## [The task]
Repeat the records. Each line must match exactly.

## [Dataset records]
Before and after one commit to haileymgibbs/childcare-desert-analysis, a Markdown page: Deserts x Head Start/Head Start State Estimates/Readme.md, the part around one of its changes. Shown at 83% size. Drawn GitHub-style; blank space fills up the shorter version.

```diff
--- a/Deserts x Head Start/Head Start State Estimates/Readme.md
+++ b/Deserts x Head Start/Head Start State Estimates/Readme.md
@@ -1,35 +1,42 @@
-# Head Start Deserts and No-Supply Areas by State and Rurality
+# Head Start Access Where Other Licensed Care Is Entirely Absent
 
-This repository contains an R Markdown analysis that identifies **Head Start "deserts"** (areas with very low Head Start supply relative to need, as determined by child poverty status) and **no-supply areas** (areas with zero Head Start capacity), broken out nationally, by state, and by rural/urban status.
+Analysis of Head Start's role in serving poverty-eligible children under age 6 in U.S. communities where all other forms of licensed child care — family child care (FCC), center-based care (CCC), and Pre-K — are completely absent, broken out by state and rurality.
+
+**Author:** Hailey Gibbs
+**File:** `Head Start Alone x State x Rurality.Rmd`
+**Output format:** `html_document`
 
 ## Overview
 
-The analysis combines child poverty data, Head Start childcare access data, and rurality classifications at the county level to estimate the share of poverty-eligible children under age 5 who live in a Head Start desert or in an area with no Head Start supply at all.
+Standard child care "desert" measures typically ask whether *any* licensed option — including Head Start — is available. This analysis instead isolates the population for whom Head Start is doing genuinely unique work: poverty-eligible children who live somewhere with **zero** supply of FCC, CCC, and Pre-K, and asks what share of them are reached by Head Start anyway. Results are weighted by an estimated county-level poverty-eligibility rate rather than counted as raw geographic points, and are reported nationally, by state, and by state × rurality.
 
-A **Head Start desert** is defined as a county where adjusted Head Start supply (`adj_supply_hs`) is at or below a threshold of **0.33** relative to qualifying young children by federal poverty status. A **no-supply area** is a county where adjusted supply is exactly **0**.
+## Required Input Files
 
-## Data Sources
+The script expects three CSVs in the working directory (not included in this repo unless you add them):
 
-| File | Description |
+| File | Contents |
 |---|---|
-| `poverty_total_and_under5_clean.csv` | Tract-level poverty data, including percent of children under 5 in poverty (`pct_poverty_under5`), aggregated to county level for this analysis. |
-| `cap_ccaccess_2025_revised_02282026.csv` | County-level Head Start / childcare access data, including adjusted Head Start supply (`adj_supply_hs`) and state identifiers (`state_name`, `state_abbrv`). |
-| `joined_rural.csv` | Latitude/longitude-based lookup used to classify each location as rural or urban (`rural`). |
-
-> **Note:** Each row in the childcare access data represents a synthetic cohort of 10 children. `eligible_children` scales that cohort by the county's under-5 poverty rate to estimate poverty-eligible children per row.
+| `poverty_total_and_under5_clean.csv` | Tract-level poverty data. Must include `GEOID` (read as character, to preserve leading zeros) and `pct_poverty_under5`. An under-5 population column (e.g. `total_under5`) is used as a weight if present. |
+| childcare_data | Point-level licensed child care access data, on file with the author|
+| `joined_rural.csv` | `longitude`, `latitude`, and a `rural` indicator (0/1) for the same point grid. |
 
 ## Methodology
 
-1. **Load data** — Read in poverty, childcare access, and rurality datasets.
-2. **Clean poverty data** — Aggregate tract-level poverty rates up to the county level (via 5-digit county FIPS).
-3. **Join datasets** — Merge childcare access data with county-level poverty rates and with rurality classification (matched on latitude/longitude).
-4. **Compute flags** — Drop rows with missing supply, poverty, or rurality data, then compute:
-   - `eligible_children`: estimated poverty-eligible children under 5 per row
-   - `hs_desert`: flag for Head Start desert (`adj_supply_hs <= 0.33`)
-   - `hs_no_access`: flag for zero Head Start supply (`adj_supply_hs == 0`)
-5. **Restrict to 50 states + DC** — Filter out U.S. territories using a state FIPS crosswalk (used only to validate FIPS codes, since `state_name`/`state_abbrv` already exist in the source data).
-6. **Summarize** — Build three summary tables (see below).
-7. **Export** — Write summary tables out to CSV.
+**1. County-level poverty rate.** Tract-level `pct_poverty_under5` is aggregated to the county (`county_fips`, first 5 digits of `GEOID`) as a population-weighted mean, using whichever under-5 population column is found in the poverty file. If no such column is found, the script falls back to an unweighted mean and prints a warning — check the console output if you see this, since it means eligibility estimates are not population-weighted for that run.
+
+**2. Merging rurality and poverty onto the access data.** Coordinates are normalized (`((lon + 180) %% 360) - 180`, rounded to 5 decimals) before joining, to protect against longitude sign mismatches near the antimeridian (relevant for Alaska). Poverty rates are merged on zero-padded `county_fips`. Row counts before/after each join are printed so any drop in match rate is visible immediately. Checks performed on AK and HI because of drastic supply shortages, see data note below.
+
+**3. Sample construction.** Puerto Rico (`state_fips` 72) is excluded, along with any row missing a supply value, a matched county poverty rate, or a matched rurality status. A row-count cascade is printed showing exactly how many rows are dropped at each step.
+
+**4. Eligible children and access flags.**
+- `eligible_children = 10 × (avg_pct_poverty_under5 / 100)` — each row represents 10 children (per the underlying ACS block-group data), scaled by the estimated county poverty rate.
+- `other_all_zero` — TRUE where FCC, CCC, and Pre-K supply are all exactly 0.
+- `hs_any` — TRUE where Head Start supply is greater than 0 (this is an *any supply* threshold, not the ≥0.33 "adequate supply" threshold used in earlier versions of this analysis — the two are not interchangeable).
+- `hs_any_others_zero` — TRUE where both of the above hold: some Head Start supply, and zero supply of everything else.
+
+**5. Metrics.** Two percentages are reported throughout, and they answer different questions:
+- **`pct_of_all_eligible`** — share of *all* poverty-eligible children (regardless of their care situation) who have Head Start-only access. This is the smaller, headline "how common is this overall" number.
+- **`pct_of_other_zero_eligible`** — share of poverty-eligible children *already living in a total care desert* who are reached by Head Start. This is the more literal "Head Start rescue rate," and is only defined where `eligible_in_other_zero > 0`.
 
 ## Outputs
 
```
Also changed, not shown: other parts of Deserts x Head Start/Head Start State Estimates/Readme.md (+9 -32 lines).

## [Solution]
Before and after one commit to haileymgibbs/childcare-desert-analysis, a Markdown page: Deserts x Head Start/Head Start State Estimates/Readme.md, the part around one of its changes. Shown at 83% size. Drawn GitHub-style; blank space fills up the shorter version.

```diff
--- a/Deserts x Head Start/Head Start State Estimates/Readme.md
+++ b/Deserts x Head Start/Head Start State Estimates/Readme.md
@@ -1,35 +1,42 @@
-# Head Start Deserts and No-Supply Areas by State and Rurality
+# Head Start Access Where Other Licensed Care Is Entirely Absent
 
-This repository contains an R Markdown analysis that identifies **Head Start "deserts"** (areas with very low Head Start supply relative to need, as determined by child poverty status) and **no-supply areas** (areas with zero Head Start capacity), broken out nationally, by state, and by rural/urban status.
+Analysis of Head Start's role in serving poverty-eligible children under age 6 in U.S. communities where all other forms of licensed child care — family child care (FCC), center-based care (CCC), and Pre-K — are completely absent, broken out by state and rurality.
+
+**Author:** Hailey Gibbs
+**File:** `Head Start Alone x State x Rurality.Rmd`
+**Output format:** `html_document`
 
 ## Overview
 
-The analysis combines child poverty data, Head Start childcare access data, and rurality classifications at the county level to estimate the share of poverty-eligible children under age 5 who live in a Head Start desert or in an area with no Head Start supply at all.
+Standard child care "desert" measures typically ask whether *any* licensed option — including Head Start — is available. This analysis instead isolates the population for whom Head Start is doing genuinely unique work: poverty-eligible children who live somewhere with **zero** supply of FCC, CCC, and Pre-K, and asks what share of them are reached by Head Start anyway. Results are weighted by an estimated county-level poverty-eligibility rate rather than counted as raw geographic points, and are reported nationally, by state, and by state × rurality.
 
-A **Head Start desert** is defined as a county where adjusted Head Start supply (`adj_supply_hs`) is at or below a threshold of **0.33** relative to qualifying young children by federal poverty status. A **no-supply area** is a county where adjusted supply is exactly **0**.
+## Required Input Files
 
-## Data Sources
+The script expects three CSVs in the working directory (not included in this repo unless you add them):
 
-| File | Description |
+| File | Contents |
 |---|---|
-| `poverty_total_and_under5_clean.csv` | Tract-level poverty data, including percent of children under 5 in poverty (`pct_poverty_under5`), aggregated to county level for this analysis. |
-| `cap_ccaccess_2025_revised_02282026.csv` | County-level Head Start / childcare access data, including adjusted Head Start supply (`adj_supply_hs`) and state identifiers (`state_name`, `state_abbrv`). |
-| `joined_rural.csv` | Latitude/longitude-based lookup used to classify each location as rural or urban (`rural`). |
-
-> **Note:** Each row in the childcare access data represents a synthetic cohort of 10 children. `eligible_children` scales that cohort by the county's under-5 poverty rate to estimate poverty-eligible children per row.
+| `poverty_total_and_under5_clean.csv` | Tract-level poverty data. Must include `GEOID` (read as character, to preserve leading zeros) and `pct_poverty_under5`. An under-5 population column (e.g. `total_under5`) is used as a weight if present. |
+| childcare_data | Point-level licensed child care access data, on file with the author|
+| `joined_rural.csv` | `longitude`, `latitude`, and a `rural` indicator (0/1) for the same point grid. |
 
 ## Methodology
 
-1. **Load data** — Read in poverty, childcare access, and rurality datasets.
-2. **Clean poverty data** — Aggregate tract-level poverty rates up to the county level (via 5-digit county FIPS).
-3. **Join datasets** — Merge childcare access data with county-level poverty rates and with rurality classification (matched on latitude/longitude).
-4. **Compute flags** — Drop rows with missing supply, poverty, or rurality data, then compute:
-   - `eligible_children`: estimated poverty-eligible children under 5 per row
-   - `hs_desert`: flag for Head Start desert (`adj_supply_hs <= 0.33`)
-   - `hs_no_access`: flag for zero Head Start supply (`adj_supply_hs == 0`)
-5. **Restrict to 50 states + DC** — Filter out U.S. territories using a state FIPS crosswalk (used only to validate FIPS codes, since `state_name`/`state_abbrv` already exist in the source data).
-6. **Summarize** — Build three summary tables (see below).
-7. **Export** — Write summary tables out to CSV.
+**1. County-level poverty rate.** Tract-level `pct_poverty_under5` is aggregated to the county (`county_fips`, first 5 digits of `GEOID`) as a population-weighted mean, using whichever under-5 population column is found in the poverty file. If no such column is found, the script falls back to an unweighted mean and prints a warning — check the console output if you see this, since it means eligibility estimates are not population-weighted for that run.
+
+**2. Merging rurality and poverty onto the access data.** Coordinates are normalized (`((lon + 180) %% 360) - 180`, rounded to 5 decimals) before joining, to protect against longitude sign mismatches near the antimeridian (relevant for Alaska). Poverty rates are merged on zero-padded `county_fips`. Row counts before/after each join are printed so any drop in match rate is visible immediately. Checks performed on AK and HI because of drastic supply shortages, see data note below.
+
+**3. Sample construction.** Puerto Rico (`state_fips` 72) is excluded, along with any row missing a supply value, a matched county poverty rate, or a matched rurality status. A row-count cascade is printed showing exactly how many rows are dropped at each step.
+
+**4. Eligible children and access flags.**
+- `eligible_children = 10 × (avg_pct_poverty_under5 / 100)` — each row represents 10 children (per the underlying ACS block-group data), scaled by the estimated county poverty rate.
+- `other_all_zero` — TRUE where FCC, CCC, and Pre-K supply are all exactly 0.
+- `hs_any` — TRUE where Head Start supply is greater than 0 (this is an *any supply* threshold, not the ≥0.33 "adequate supply" threshold used in earlier versions of this analysis — the two are not interchangeable).
+- `hs_any_others_zero` — TRUE where both of the above hold: some Head Start supply, and zero supply of everything else.
+
+**5. Metrics.** Two percentages are reported throughout, and they answer different questions:
+- **`pct_of_all_eligible`** — share of *all* poverty-eligible children (regardless of their care situation) who have Head Start-only access. This is the smaller, headline "how common is this overall" number.
+- **`pct_of_other_zero_eligible`** — share of poverty-eligible children *already living in a total care desert* who are reached by Head Start. This is the more literal "Head Start rescue rate," and is only defined where `eligible_in_other_zero > 0`.
 
 ## Outputs
 
```
Also changed, not shown: other parts of Deserts x Head Start/Head Start State Estimates/Readme.md (+9 -32 lines).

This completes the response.